According to the dictionary, empower is to give someone the authority or power to do something or the process of becoming stronger and more confident, especially in controlling one's life and claiming one's rights.
We believe it is our purpose to empower our craniofacial community. We do this by sharing stories and sharing everyday hero qualities.
We also feel we can empower each other by getting to know each other. By connecting families, we give families opportunities to alleviate emotional isolation that is often felt by patients and family members. By sharing information and providing support, we help to build a framework in which clients and family members can cope.
3. Travel Expenses:
We provide financial assistance for expenses incurred while traveling to a craniofacial center for reconstructive surgery and/or evaluation. This assistance is offered on the basis of financial and medical need and includes transportation, lodging, and food. Insurance and government medical assistance programs help to pay for surgeries, but rarely pay for travel expenses. We do not choose the physicians or medical centers for the clients; that choice is made entirely by the family. Once a client is approved, every attempt is made to continue aid for as long as it is needed. We also pay for one accompanying person for each trip.
In order to receive assistance, you must get an application to us two weeks prior to our board meetings. When you are ready for an application please give us a call at 423-266-1632 or email us firstname.lastname@example.org.
2018 FACES Board Meetings:
March 22, 2018 (Deadline for financial assistance: March 8th)
May 31, 2018 (Deadline for financial assistance: May 17th)
July 26, 2018 (Deadline for financial assistance: July 12th)
September 27, 2018 (Deadline for financial assistance: September 13th)
November 29, 2018 (Deadline for financial assistance: November 15th)
Want to know more about financial assistance? Contact our client relations manager at email@example.com.

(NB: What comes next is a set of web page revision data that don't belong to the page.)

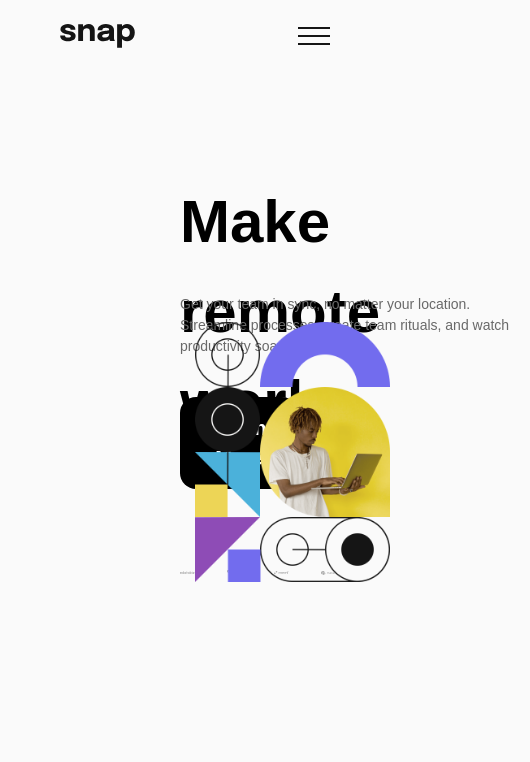
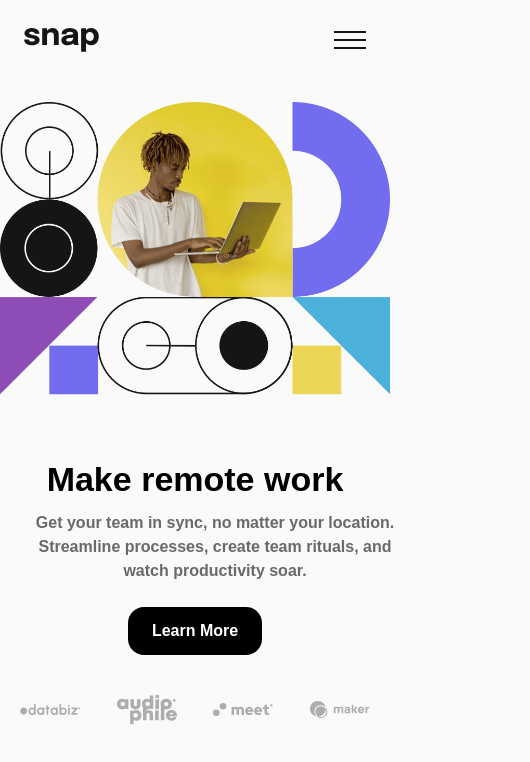
Before and after one commit to olalere-abiodun/dropdown-navigatorUI, a React (Vite) app: page / in a window 390 px wide. Shown: the top 762 px of the page, 530 px wide, since content can reach past the window. Built offline with nearby package versions, Linux system fonts and the light colour scheme.

Commit message:
media screen fix

```diff
--- a/src/assets/style/style.css
+++ b/src/assets/style/style.css
@@ -13,8 +13,7 @@ html, body {
     background-color: var(--default-color);
 }
 .hero-col-2 {
-    background-image: url(../../../public/assets/images/image-hero-desktop.png);
-    height:90vh;
+  background-image: url(/assets/images/image-hero-desktop.png);
   background-position: center;
   background-repeat: no-repeat;
   background-size: contain;
@@ -23,9 +22,28 @@ html, body {
 .headline h1 {
   font-weight: 800;
   font-size: 60px;
-    height:57px;
+  height: 57px;
 }
 
 .headline p {
   color: var(--accent-color);
 }
+
+@media (max-width: 768px) {
+  .hero-col-2 {
+    background-image: url(/assets/images/image-hero-mobile.png);
+    height: 40vh;
+  }
+  .headline {
+    text-align: center;
+    padding: 0 20px;
+  }
+  .headline h1 {
+  /* font-weight: 800; */
+  font-size: 34px;
+  height: 57px;
+}
+.client img {
+    width: 60px;
+}
+}
--- a/src/components/Header.jsx
+++ b/src/components/Header.jsx
@@ -5,7 +5,7 @@ function Header(){
 
     return  (
     <>
-    <header className="flex px-15 py-6">
+    <header className="flex px-6 py-7 lg:px-15 lg:py-6">
   {/* Logo */}
   <img src="/assets/images/logo.svg" alt="Logo" className="h-6" />
 
--- a/src/components/Hero.jsx
+++ b/src/components/Hero.jsx
@@ -3,25 +3,25 @@ import React from "react";
 function Hero() {
   return (
     <>
-      <main className="flex flex-row mb-10">
-        <section className="w-1/2 pl-[180px] pt-12 headline">
-          <h1>
+      <main className="flex flex-col-reverse lg:flex-row mb-10">
+        <section className="w-screen lg:w-1/2 lg:pl-[180px] lg:pt-12 headline">
+          <h1 className="hidden lg:block">
             <span className="hidden lg:inline">Make</span>
             <span className="hidden">remote work</span>
           </h1>
 
-          <h1>
+          <h1 className="mt-4 lg:mt-0">
             <span className="inline lg:hidden">Make</span>{" "}
             <span className="inline lg:inline">remote work</span>
           </h1>
-          <p className="mt-15 w-[350px] text-[14px] font-medium ">
+          <p className="lg:mt-15 font-semibold w-screen lg:w-[350px] lg:text-[14px] lg:font-bold">
             Get your team in sync, no matter your location. Streamline
             processes, create team rituals, and watch productivity soar.
           </p>
-          <button className="bg-black text-white rounded-2xl px-8 py-4 mt-10 text-[20px] font-semibold">
+          <button className="bg-black text-white rounded-2xl text-[16px] mt-6 px-6 py-3 lg:px-8 lg:py-4 lg:mt-10 lg:text-[20px] font-semibold">
             Learn More
           </button>
-          <div className="flex items-center justify-between gap-8 mt-20">
+          <div className="client flex items-center justify-between gap-4 mt-10 lg:gap-8 lg:mt-20">
             <img
               src="/assets/images/client-databiz.svg"
               alt="Databiz"
@@ -44,7 +44,8 @@ function Hero() {
             />
           </div>
         </section>
-        <section className="hero-col-2 w-1/2 mb-5 pr-[50px]"></section>
+        <section className="hero-col-2 mt-0 w-screen lg:w-1/2 mb-5 pr-[50px]">
+        </section>
       </main>
     </>
   );
```
Lines whose indentation alone changed are shown as unchanged.
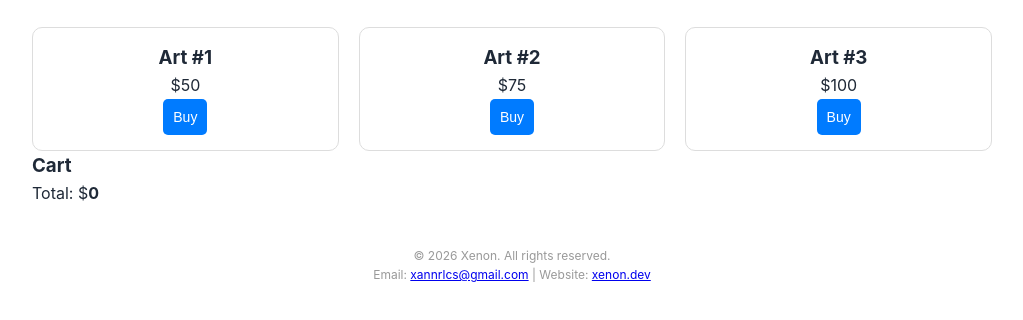
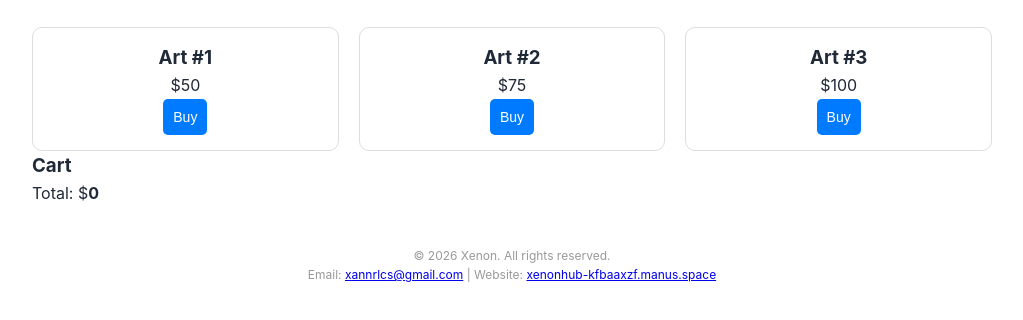
Before and after one commit to xenon231tech/qsh-market, a website: page index.html in a window 1280 px wide. Shown: the part 74-394 px from the top of the page, without its empty margins (128-1151 px from the left). Drawn offline with Linux system fonts and the light colour scheme.

Commit message:
chore: update portfolio links to https://xenonhub-kfbaaxzf.manus.space

```diff
--- a/index.html
+++ b/index.html
@@ -141,7 +141,7 @@
 
     <footer style="text-align: center; padding: 20px; color: #999; font-size: 12px;">
         <p>© 2026 Xenon. All rights reserved.</p>
-        <p>Email: <a href="mailto:xannrlcs@gmail.com">xannrlcs@gmail.com</a> | Website: <a href="https://xenon.dev">xenon.dev</a></p>
+        <p>Email: <a href="mailto:xannrlcs@gmail.com">xannrlcs@gmail.com</a> | Website: <a href="https://xenonhub-kfbaaxzf.manus.space">xenonhub-kfbaaxzf.manus.space</a></p>
     </footer>
 </body>
 </html>
--- a/package.json
+++ b/package.json
@@ -30,5 +30,5 @@
     "url": "https://github.com/xenon231tech/qsh-market/issues",
     "email": "xannrlcs@gmail.com"
   },
-  "homepage": "https://xenon.dev"
+  "homepage": "https://xenonhub-kfbaaxzf.manus.space"
 }
```
Also changed, not shown: README.md.
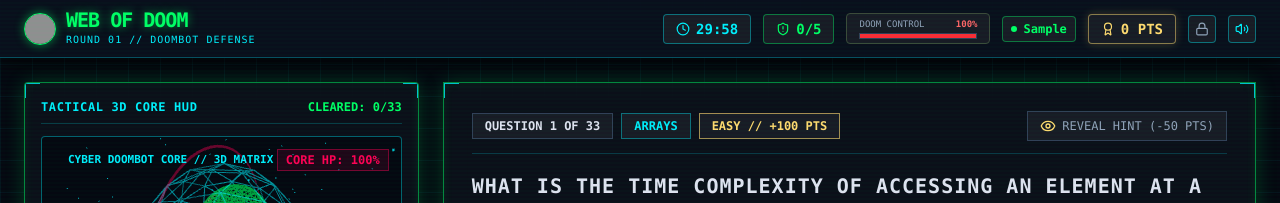
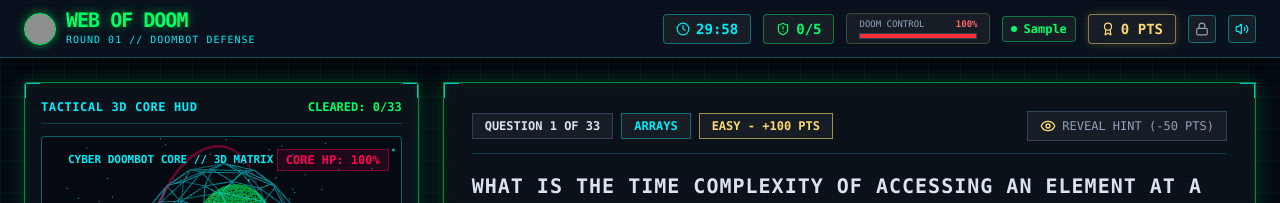
Before and after one commit to samuelmichaelalva/Technovation_Web_of_Doom, a React (Vite) app: page / in a window 1280 px wide. Both pictures are taken after typing "Sample" into the empty fields and a click on the button "INITIATE DOOMBOT DEFENSE". Shown: the top 203 px of the page. Built offline with nearby package versions, Linux system fonts and the light colour scheme; grey boxes are pictures that could not be loaded.

Commit message:
style: replace // separator with - in difficulty badge

```diff
--- a/src/components/QuestionCard.tsx
+++ b/src/components/QuestionCard.tsx
@@ -64,7 +64,7 @@ export const QuestionCard: React.FC<QuestionCardProps> = ({
               {question.topic}
             </span>
             <span className="px-3 py-1 bg-[#181b25] border border-[#ffda70]/60 text-[#ffda70] text-xs font-bold uppercase">
-              {question.difficulty} // +{question.points} PTS
+              {question.difficulty} - +{question.points} PTS
             </span>
           </div>
 
```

For the past 24 years, Lynne Mayfield has served as President of FACES. She served on the Board of Directors for eight years prior to accepting this position. In addition to her duties as President, Lynne, a graduate of The University of Tennessee, has authored articles on Goldenhar syndrome, hemifacial microsomia, microtia, and Pierre Robin Sequence in Congenital Disorders Sourcebook, 2nd Edition. Lynne is also a member of the American Cleft Palate and Craniofacial Association, a former Director of the Board for Certification in Clinical Anaplastology, and a Patient Advocate for the National Institutes of Health's Dental and Craniofacial Research Institute.

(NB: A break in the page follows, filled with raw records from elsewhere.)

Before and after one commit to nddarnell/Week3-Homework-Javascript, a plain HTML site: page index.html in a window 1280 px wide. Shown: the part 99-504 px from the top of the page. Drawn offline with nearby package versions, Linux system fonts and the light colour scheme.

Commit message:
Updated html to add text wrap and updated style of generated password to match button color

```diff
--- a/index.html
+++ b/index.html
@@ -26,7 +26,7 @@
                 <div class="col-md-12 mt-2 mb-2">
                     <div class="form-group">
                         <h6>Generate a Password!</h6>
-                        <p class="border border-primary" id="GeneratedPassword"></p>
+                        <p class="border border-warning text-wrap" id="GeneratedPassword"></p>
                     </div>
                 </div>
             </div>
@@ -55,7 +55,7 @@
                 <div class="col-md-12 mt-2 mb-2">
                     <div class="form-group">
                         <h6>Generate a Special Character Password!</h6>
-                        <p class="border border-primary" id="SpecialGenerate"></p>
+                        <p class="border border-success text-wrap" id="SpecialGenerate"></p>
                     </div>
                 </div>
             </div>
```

Sarah McCune is the new Director of Communications for the FACES’ team. Sarah holds a Bachelor of Arts in English from Birmingham-Southern College and a Masters in Theological Studies from the Pacific School of Religion. In both academic settings Sarah found a love for storytelling and working with children in the community.
Right now she is working on a number of different projects for FACES.
Sarah is a creative and outgoing person. Her favorite part of working here is meeting new
people and helping tell their stories.
This organization and people involved with it are AMAZING! They helped us so much not only financially but always so kind and caring. They really cared about our daughter Bailie. The burden of wondering how we were going to pay for another trip out of town was lifted because of them! They were definitely a gift from God for us!
Dear Friends of FACES,
Do you have any idea what your donation to FACES really does? I can only speak for our family, but it gives us a peace of mind. IT allows us to travel far from home to a facility that is in our opinion, second to none. It allows us to be seen by a surgeon who is top in his field and is a great teacher of incredible procedures. Your donations bring miracles to life. Looking at photos of our little girl early on and seeing her today, humbles us beyond words, and although there are many people responsible for her greatness-it starts with you.
The Adams Family (yes, our real names) Michael, Jackie, Elizabeth, and Madeline